-------- TASK INPUTS --------

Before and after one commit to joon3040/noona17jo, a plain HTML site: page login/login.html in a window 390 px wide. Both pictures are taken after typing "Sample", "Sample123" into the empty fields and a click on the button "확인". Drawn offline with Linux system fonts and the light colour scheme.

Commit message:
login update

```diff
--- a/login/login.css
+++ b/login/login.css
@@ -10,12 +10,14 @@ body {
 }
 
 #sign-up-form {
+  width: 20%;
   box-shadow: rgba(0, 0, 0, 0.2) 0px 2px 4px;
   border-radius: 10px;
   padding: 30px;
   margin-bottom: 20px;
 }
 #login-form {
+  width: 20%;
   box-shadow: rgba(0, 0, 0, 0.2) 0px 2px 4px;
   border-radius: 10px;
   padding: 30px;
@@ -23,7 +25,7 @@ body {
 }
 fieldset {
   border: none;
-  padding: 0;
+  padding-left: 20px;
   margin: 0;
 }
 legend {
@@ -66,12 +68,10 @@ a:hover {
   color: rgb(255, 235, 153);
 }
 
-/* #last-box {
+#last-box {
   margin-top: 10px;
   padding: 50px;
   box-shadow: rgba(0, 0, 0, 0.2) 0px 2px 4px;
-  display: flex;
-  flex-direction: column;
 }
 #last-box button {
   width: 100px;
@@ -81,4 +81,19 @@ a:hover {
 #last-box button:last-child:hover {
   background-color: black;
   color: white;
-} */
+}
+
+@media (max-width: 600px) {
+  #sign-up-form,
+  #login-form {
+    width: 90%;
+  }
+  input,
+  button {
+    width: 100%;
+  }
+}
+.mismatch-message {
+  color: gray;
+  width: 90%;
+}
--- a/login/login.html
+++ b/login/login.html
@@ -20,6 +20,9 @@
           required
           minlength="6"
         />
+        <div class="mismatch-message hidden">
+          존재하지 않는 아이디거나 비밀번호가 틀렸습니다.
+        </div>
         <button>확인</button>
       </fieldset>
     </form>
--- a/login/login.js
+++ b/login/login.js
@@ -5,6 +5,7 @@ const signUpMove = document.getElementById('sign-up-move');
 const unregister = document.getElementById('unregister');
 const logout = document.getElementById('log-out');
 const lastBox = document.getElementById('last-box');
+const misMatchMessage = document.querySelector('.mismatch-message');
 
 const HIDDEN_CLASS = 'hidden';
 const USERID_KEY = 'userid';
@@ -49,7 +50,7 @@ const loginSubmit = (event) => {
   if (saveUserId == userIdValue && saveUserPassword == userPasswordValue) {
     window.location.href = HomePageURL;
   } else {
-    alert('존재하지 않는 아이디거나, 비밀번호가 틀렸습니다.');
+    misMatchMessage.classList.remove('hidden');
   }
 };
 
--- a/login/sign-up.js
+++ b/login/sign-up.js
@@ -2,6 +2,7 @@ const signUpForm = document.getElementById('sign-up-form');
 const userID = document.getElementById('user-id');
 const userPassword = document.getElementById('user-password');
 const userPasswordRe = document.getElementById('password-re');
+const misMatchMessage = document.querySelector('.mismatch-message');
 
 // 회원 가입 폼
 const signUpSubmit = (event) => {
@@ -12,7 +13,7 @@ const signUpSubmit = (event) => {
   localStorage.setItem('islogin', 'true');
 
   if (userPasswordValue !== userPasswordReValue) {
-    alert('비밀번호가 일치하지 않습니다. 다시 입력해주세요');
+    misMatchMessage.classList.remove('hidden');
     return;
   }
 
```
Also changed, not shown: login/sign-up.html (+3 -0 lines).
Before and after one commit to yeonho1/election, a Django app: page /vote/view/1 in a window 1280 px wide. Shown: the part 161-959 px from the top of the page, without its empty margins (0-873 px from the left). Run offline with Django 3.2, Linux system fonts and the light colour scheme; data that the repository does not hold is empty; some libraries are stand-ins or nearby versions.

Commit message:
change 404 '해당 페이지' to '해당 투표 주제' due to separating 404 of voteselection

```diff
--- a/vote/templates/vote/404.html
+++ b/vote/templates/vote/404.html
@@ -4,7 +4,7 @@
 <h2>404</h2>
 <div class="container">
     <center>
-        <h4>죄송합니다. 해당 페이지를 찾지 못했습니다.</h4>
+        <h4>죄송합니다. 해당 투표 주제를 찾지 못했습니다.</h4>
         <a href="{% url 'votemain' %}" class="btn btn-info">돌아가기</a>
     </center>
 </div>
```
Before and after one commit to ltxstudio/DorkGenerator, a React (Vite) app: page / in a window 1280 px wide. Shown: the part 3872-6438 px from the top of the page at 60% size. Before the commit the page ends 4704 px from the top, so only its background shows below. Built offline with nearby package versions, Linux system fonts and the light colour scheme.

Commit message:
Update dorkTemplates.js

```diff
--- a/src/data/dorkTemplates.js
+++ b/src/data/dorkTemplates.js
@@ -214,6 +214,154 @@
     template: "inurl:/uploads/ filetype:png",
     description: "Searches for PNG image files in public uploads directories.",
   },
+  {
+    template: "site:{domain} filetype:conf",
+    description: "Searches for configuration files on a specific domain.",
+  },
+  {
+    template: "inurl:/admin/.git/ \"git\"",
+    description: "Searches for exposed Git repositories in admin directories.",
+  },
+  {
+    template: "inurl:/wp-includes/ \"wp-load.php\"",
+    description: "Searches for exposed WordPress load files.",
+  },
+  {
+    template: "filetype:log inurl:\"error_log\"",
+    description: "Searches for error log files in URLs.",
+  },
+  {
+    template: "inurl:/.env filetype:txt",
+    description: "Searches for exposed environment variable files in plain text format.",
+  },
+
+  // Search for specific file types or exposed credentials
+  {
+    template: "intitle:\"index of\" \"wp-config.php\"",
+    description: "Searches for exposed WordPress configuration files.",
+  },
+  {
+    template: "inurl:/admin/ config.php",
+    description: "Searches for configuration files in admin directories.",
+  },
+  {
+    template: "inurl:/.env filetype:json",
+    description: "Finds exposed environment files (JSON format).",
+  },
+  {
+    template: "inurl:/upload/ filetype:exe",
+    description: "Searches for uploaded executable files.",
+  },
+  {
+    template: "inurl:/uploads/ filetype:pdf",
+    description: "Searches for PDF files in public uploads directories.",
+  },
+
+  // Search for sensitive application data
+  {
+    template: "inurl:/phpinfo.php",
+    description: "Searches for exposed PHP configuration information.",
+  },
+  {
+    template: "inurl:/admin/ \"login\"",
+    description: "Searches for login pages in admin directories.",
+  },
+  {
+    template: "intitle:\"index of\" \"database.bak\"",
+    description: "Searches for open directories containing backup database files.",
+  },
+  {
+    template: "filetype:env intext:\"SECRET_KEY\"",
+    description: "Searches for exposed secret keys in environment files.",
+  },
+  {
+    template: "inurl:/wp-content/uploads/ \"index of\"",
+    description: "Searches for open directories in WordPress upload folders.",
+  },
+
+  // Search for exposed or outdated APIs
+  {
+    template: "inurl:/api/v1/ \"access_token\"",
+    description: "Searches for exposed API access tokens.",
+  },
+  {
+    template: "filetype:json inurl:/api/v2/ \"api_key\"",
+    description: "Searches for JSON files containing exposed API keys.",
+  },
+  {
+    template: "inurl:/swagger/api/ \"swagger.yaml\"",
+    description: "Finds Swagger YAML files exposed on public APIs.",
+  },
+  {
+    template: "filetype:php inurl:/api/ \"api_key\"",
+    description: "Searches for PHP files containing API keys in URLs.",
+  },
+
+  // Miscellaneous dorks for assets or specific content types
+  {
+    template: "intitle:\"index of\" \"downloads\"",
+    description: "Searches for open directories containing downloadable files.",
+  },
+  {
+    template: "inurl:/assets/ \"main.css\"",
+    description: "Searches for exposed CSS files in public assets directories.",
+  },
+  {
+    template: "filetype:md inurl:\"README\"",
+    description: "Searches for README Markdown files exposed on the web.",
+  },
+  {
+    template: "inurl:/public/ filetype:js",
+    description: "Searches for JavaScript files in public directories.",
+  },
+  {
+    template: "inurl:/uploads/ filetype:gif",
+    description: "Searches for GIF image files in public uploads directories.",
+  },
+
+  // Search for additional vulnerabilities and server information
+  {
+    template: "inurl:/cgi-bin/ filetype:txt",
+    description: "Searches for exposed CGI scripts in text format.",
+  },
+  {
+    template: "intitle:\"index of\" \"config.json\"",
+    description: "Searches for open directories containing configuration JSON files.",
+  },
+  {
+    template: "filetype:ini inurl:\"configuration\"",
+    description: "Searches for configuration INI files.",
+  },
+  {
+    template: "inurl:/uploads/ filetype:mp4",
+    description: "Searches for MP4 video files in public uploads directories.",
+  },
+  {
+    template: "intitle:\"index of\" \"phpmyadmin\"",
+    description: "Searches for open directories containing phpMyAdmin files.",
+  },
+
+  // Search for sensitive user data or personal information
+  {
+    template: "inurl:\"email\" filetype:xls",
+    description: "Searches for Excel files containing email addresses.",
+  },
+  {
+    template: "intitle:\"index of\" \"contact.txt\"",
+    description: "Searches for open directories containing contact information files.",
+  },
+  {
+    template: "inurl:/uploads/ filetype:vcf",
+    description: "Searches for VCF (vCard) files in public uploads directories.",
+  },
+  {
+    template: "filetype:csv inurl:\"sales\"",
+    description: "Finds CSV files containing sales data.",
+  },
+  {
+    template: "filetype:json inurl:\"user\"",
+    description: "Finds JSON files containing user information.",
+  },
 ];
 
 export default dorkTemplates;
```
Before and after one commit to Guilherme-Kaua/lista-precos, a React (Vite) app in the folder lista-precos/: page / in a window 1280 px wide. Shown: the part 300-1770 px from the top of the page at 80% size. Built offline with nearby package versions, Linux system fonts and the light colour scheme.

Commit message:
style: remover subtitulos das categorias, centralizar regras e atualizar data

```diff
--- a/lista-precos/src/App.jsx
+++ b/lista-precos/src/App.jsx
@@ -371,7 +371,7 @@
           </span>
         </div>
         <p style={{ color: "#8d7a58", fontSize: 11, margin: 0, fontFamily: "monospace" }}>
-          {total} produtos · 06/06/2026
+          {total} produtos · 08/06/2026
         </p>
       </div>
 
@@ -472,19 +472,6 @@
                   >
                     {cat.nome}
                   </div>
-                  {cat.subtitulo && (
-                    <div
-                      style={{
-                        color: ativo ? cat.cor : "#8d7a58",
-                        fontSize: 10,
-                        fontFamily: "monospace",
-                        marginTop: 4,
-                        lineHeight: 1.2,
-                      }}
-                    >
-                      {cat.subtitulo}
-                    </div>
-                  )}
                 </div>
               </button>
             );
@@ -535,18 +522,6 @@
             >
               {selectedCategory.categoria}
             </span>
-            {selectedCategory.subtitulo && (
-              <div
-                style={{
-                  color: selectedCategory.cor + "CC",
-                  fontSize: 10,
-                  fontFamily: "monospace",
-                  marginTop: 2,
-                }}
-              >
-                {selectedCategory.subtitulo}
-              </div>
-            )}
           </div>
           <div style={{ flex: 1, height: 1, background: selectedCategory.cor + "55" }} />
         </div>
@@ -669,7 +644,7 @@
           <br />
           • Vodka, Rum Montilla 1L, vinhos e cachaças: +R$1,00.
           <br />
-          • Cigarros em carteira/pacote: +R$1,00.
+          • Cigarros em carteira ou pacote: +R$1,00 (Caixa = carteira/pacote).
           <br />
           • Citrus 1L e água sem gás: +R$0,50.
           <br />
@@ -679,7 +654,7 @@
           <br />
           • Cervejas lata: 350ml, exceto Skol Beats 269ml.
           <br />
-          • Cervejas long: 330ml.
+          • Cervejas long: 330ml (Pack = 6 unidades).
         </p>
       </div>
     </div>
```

--------

#### [REQUIRED ACTION]
Please copy every line in the entries where "hidden" appears.

#### [RESULT BELOW]
+        <div class="mismatch-message hidden">
 const HIDDEN_CLASS = 'hidden';
+    misMatchMessage.classList.remove('hidden');
+    misMatchMessage.classList.remove('hidden');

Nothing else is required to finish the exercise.